Letters to the Editor |

Clinical Depression Is a Disease State, Not an Adaptation

Robert Feder, MD
Arch Gen Psychiatry. 2001;58(11):1084. doi:.
Text Size: A A A
Published online


In his recent ARCHIVES article, Nesse1 discusses depression as a possible evolutionary adaptation. Dr Nesse presents some interesting arguments that in certain stressful situations, the symptoms of depression can help increase the likelihood of an individual's survival. One cardinal symptom of depression that Dr Nesse fails to discuss, however, is suicidal behavior.

In Darwinian analyses, natural selection will tend to favor behavioral traits that will maximize an individual's reproductive capacity.2 It is hard to imagine a behavior that is less likely to maximize an individual's contribution to his or her gene pool than suicide. There is no way that suicidal thoughts or behaviors can lead to a person's surviving any situation. Even if suicidal behavior in an individual somehow conveyed an advantage to the species as a whole, genetically determined suicidal behavior would rapidly be selected against as individuals who displayed it killed themselves before being able to increase the frequency of these "suicidal" genes in the population by reproducing.
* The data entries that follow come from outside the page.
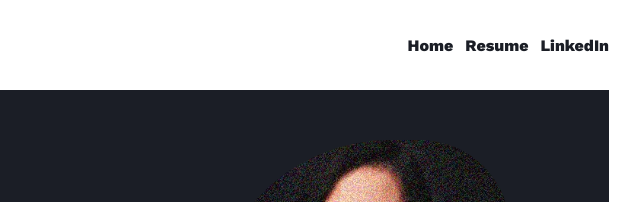
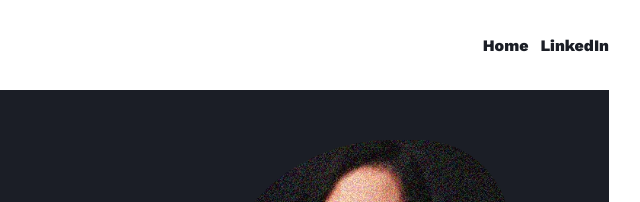
Before and after one commit to GenaTusi09/project-portfolio, a plain HTML site: page index.html in a window 1280 px wide. Shown: the top 202 px of the page, 529-1169 px from the left. Drawn offline with nearby package versions, Linux system fonts and the light colour scheme.

Commit message:
Update index.html

```diff
--- a/index.html
+++ b/index.html
@@ -18,8 +18,6 @@
             <div class="portfolio-gnb__logo">GMT</div>
             <div class="portfolio-gnb__topnav">
                 <a href="./index.html">Home</a>
-                <a href="https://drive.google.com/file/d/1Lqhrv4PAPlHymnbTcDm-58ZIfqxQtoW1/view?usp=share_link"
-                    target="_blank">Resume</a>
                 <a href="https://www.linkedin.com/in/gena-mei-tusi-922422162/" target="_blank">LinkedIn</a>
             </div>
         </header>
```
Sign In to Access Full Content

Don't have Access?

Register and get free email Table of Contents alerts, saved searches, PowerPoint downloads, CME quizzes, and more

Subscribe for full-text access to content from 1998 forward and a host of useful features

Activate your current subscription (AMA members and current subscribers)

Purchase Online Access to this article for 24 hours

First Page Preview

View Large
First page PDF preview





Meets CME requirements for:
Browse CME for all U.S. States
Accreditation Information
The American Medical Association is accredited by the Accreditation Council for Continuing Medical Education to provide continuing medical education for physicians. The AMA designates this journal-based CME activity for a maximum of 1 AMA PRA Category 1 CreditTM per course. Physicians should claim only the credit commensurate with the extent of their participation in the activity. Physicians who complete the CME course and score at least 80% correct on the quiz are eligible for AMA PRA Category 1 CreditTM.
Note: You must get at least of the answers correct to pass this quiz.
You have not filled in all the answers to complete this quiz
The following questions were not answered:
Sorry, you have unsuccessfully completed this CME quiz with a score of
The following questions were not answered correctly:
Commitment to Change (optional):
Indicate what change(s) you will implement in your practice, if any, based on this CME course.
Your quiz results:
The filled radio buttons indicate your responses. The preferred responses are highlighted
For CME Course: A Proposed Model for Initial Assessment and Management of Acute Heart Failure Syndromes
Indicate what changes(s) you will implement in your practice, if any, based on this CME course.
Citing articles are presented as examples only. In non-demo SCM6 implementation, integration with CrossRef’s "Cited By" API will populate this tab (http://www.crossref.org/citedby.html).
Submit a Comment


Some tools below are only available to our subscribers or users with an online account.

Sign In to Access Full Content

Related Content

Customize your page view by dragging & repositioning the boxes below.